■ **The problem**
Search the records for lines that contain the word "software". Copy them all.

■ **Records shown**
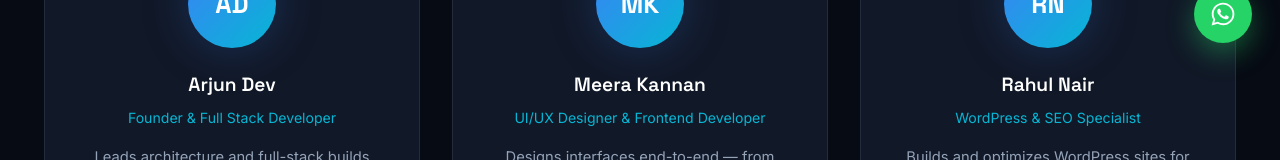
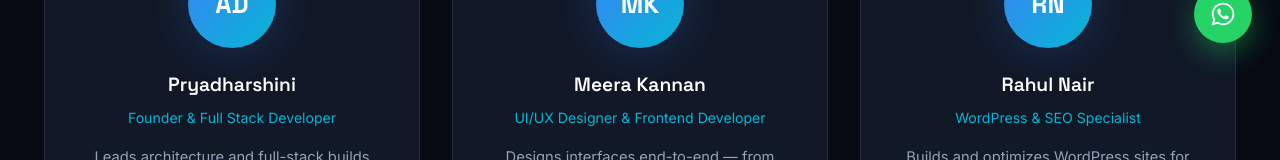
Before and after one commit to Dhanush261003/developers, a React (Vite) app: page /team in a window 1280 px wide. Shown: the part 729-889 px from the top of the page. Built offline with nearby package versions, Linux system fonts and the light colour scheme.

Commit message:
Change the founder name

```diff
--- a/src/data/team.js
+++ b/src/data/team.js
@@ -1,7 +1,7 @@
 export const team = [
   {
     id: 'member-1',
-    name: 'Arjun Dev',
+    name: 'Pryadharshini',
     role: 'Founder & Full Stack Developer',
     bio: 'Leads architecture and full-stack builds across React and WordPress, translating client requirements into scalable technical plans.',
     skills: ['React', 'Node.js', 'MongoDB', 'System Design'],
```
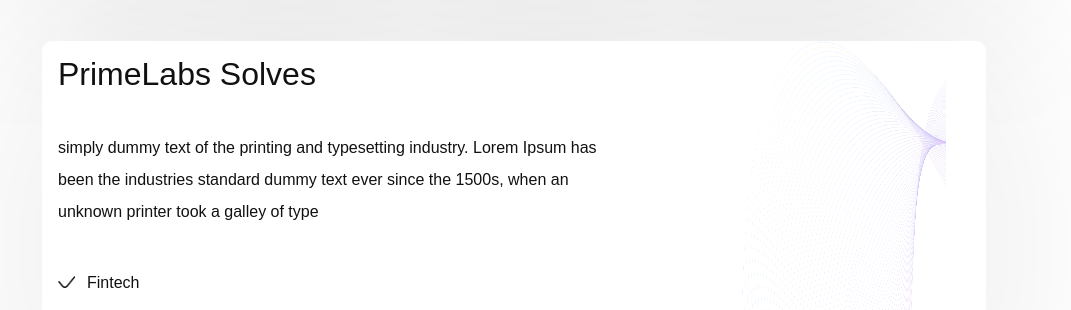
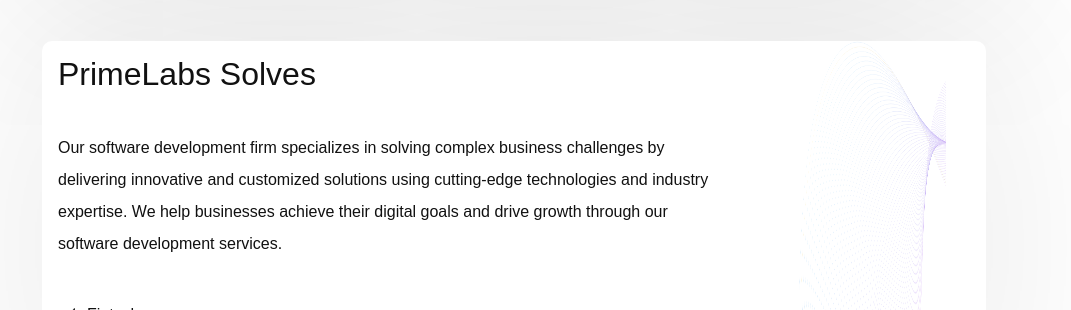
Before and after one commit to Benson-xix/PrimeLabs, a React (Vite) app: page /services in a window 1280 px wide. Shown: the part 1400-1710 px from the top of the page, without its empty margins (92-1163 px from the left). Built offline with nearby package versions, Linux system fonts and the light colour scheme.

Commit message:
Update WhatWeOffer.jsx

```diff
--- a/src/Components/WhatWeOffer.jsx
+++ b/src/Components/WhatWeOffer.jsx
@@ -47,10 +47,9 @@ const WhatWeOffer = () => {
               PrimeLabs Solves
             </h4>
 
-            <p className=' text-Black text-[16px] leading-[32px] font-sora font-400 max-sm:text-[12px] xxs:pr-[1rem] '>
-              simply dummy text of the printing and typesetting industry. Lorem
-              Ipsum has been the industries standard dummy text ever since the
-              1500s, when an unknown printer took a galley of type
+            <p className=' text-Black text-[16px] leading-[32px] font-sora font-400 max-sm:text-[13px] max-xs:leading-[25px] xxs:pr-[1rem] '>
+             Our software development firm specializes in solving complex business challenges by delivering innovative and customized solutions using cutting-edge technologies and industry expertise.
+We help businesses achieve their digital goals and drive growth through our software development services.
             </p>
 
             <ul className='list-none text-Black text-[16px] max-sm:text-[12px] text-uppercase leading-[30px] flex flex-col gap-5 font-600 mt-3 md:mt-[.5rem] max-xs:mt-3 '>
```
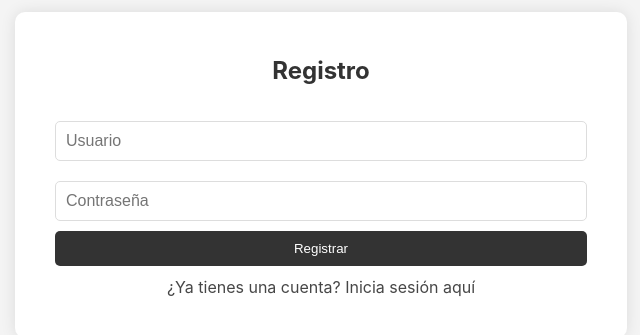
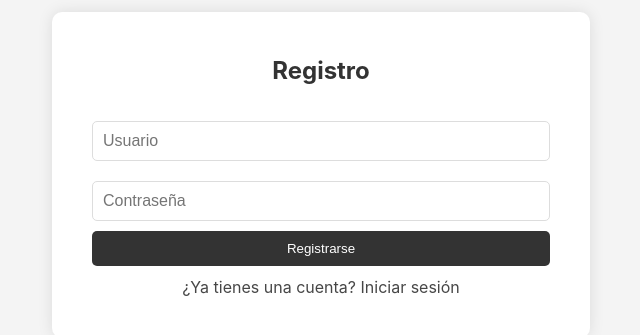
Before and after one commit to CodeVJVT/Cliente_Proyecto, a React (Create React App) app: page /register in a window 1280 px wide. Shown: the part 225-560 px from the top of the page, without its empty margins (319-959 px from the left). Built offline with nearby package versions, Linux system fonts and the light colour scheme.

Commit message:
Actualizacion

```diff
--- a/src/components/Register.js
+++ b/src/components/Register.js
@@ -7,9 +7,12 @@ const Register = () => {
   const [password, setPassword] = useState("");
   const [errorMessage, setErrorMessage] = useState("");
   const [successMessage, setSuccessMessage] = useState("");
+  const [loading, setLoading] = useState(false); // Estado para la carga
 
   const handleRegister = async (e) => {
     e.preventDefault();
+
+    setLoading(true); // Activar el estado de carga
 
     try {
       const response = await fetch(`${API_BASE_URL}/api/auth/register`, {
@@ -34,6 +37,8 @@ const Register = () => {
       setErrorMessage(
         "Hubo un problema al intentar registrarte. Por favor, intenta nuevamente."
       );
+    } finally {
+      setLoading(false); // Desactivar el estado de carga
     }
   };
 
@@ -53,11 +58,15 @@ const Register = () => {
           value={password}
           onChange={(e) => setPassword(e.target.value)}
         />
-        <button type="submit">Registrar</button>
-        {errorMessage && <p className="error">{errorMessage}</p>}
-        {successMessage && <p className="success">{successMessage}</p>}
+        <div className="message-container">
+          {errorMessage && <p className="error">{errorMessage}</p>}
+          {successMessage && <p className="success">{successMessage}</p>}
+        </div>
+        <button type="submit" disabled={loading}>
+          {loading ? "Cargando..." : "Registrarse"}
+        </button>
         <p>
-          ¿Ya tienes una cuenta? <Link to="/login">Inicia sesión aquí</Link>
+          ¿Ya tienes una cuenta? <Link to="/login">Iniciar sesión</Link>
         </p>
       </form>
     </div>
```
Also changed, not shown: package.json (+5 -2 lines), 1 other file (tests, documents, lock files or other folders).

■ **Output of the task**
+             Our software development firm specializes in solving complex business challenges by delivering innovative and customized solutions using cutting-edge technologies and industry expertise.
+We help businesses achieve their digital goals and drive growth through our software development services.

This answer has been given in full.